Well the arctic blast has officially hit Chicago and I am slowly coming out of denial that winter is on the way. While it isn’t super chilly yet, that first blast of cold always feels frigid. Last night as we went for a walk in a cool 39°F I remarked that soon we would consider this a heat wave. Ugh, I am not quite ready for that!
Winter always leaves me feeling a bit lethargic. I am a bit more reluctant to leave my warm bed in the morning and I usually feel ready for a nap in the afternoon. As the cold closes in we are all less likely to head outside for walks and other activities. Living in the Midwest during the winter can be difficult because once that snow starts to pile up, it becomes a bit of a pain in the you know what to do outdoor activities.
There of course is always the gym, but sometimes the thought of taking the time to head out there seems like a big ordeal. Factoring in time to and from the gym makes schedules a bit more tricky. Let’s face it, all of these reasons become perfect excuses to fall out of your running or workout routine. It becomes pretty easy to end up in winter hibernation.
As I was working with athletes training for the Chicago Marathon I heard a lot of people tell me that the group runs were what really helped people stay accountable. For many, they felt that without those group runs it would have been easy to fall off track with their training. We spent a lot of runs discussing how many of these first time runners were struggling with staying on task. Finding time after work can be tricky and for many it was easy to make excuses later in the day and just head home where there were other priorities that also needed to be taken care of.
One athlete remarked that it is usually just getting started that is the hardest part. Getting the gumption to throw on the running clothes and actually head out the door is usually the most difficult part of just about any run. And that cold winter environment can leave you less than thrilled to get started. Personally for me that is my biggest hurdle, stepping into that chilly air.
It is important during these times to remember how great you feel during and after your runs or workouts. This athlete remarked that once she got started every run was totally worth it and not that big of a deal. This was the case even on the days when she was utterly exhausted and could barely put her shoes on, let alone get started. She said that about five minutes into each run she completely forgot how exhausted she was and started to feel great. In fact, some of those runs she dreaded the most ended up being the most enjoyable and even some of her most successful ones.
This is a great lesson to learn this time of year. I like to go by the Five Minute Rule. Tell yourself to just get out the door and get started. If in five minutes your body isn’t responding or you are still not feeling it, you can turn around and go home. However, 99.9% of the time you will forget to even look at your watch. Once you get going and your body and mind warms up, you won’t want to stop. And if you truly do want to go home, then that run wasn’t meant to be.
Some quick tips to make those cold weather runs happen:

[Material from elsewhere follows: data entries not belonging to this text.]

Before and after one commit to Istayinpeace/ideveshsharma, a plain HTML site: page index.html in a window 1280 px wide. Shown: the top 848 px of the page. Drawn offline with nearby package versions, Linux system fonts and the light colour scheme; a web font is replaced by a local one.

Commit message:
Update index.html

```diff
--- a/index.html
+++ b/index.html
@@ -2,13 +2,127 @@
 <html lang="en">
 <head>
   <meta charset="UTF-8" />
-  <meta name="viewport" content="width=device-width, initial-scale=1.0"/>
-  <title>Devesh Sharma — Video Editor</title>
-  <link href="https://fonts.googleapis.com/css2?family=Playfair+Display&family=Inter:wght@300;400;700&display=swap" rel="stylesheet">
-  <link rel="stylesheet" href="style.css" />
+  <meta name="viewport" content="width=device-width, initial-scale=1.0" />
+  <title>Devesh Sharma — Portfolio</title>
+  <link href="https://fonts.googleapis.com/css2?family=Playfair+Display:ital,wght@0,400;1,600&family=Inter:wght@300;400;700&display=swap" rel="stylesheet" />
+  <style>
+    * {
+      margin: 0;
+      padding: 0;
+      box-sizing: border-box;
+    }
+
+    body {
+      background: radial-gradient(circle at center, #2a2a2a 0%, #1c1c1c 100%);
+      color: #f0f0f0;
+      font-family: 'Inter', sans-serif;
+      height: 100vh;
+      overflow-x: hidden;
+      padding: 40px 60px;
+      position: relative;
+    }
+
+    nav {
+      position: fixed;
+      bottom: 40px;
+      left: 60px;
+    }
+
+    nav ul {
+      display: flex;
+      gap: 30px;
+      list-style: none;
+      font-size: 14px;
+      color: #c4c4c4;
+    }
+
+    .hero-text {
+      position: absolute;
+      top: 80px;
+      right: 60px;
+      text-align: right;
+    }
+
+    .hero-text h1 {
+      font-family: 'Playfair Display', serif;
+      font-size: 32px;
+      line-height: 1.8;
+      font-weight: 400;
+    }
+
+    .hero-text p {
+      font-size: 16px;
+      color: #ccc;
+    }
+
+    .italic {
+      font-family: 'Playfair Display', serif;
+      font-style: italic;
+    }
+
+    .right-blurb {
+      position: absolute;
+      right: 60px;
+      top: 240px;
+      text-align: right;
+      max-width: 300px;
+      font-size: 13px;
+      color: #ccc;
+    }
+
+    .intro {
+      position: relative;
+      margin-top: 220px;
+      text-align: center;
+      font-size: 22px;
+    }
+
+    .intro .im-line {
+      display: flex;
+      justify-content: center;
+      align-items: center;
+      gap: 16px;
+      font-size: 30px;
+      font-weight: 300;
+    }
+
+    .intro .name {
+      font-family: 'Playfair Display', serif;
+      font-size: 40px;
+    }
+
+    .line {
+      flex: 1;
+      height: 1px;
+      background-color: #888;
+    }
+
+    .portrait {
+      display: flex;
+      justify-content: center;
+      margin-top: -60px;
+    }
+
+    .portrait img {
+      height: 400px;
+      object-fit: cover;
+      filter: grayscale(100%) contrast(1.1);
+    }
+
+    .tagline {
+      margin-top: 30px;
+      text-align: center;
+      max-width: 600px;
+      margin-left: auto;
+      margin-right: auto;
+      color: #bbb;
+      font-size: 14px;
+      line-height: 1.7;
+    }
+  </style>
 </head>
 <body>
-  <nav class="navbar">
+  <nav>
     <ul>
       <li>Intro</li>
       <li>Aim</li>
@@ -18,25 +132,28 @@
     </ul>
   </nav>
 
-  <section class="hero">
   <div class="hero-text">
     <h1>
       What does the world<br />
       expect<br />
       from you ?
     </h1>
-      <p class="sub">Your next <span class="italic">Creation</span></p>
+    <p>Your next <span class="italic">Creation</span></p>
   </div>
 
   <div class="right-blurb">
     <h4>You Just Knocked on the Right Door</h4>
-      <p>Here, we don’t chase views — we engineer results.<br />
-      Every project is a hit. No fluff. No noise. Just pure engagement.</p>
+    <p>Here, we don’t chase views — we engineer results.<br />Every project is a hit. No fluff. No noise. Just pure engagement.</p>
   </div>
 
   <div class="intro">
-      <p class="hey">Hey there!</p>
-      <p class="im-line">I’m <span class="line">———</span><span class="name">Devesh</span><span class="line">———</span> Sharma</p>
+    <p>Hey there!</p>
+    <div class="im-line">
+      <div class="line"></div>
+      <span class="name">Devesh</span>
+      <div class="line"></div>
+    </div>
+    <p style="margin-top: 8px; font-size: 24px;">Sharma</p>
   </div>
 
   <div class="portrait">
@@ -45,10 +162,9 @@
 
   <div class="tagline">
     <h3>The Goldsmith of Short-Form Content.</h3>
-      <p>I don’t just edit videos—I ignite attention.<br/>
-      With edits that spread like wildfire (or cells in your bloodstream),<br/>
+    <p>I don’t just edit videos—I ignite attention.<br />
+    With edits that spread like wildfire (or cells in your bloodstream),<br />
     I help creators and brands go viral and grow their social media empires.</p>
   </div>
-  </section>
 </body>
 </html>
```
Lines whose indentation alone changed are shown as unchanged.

•Plan ahead and mark your run on your schedule. If it is a morning run, lay your clothes out the night before. If you are doing an evening run, pencil it in to your schedule just like you would a meeting.
•Set out your clothes the night before or pack them in your gym or work bag. Being prepared leaves you no excuses.
•Get some fun and warm winter running gear. Feeling good in what you wear and knowing you will be warm once you get going will make everything much easier.
•Have a nice warm treat waiting for you when you are done. For me, I really look forward to a warm cup of chocolate almond milk after a chilly run. Yum!
What are your cold weather running motivators?
Have a great weekend!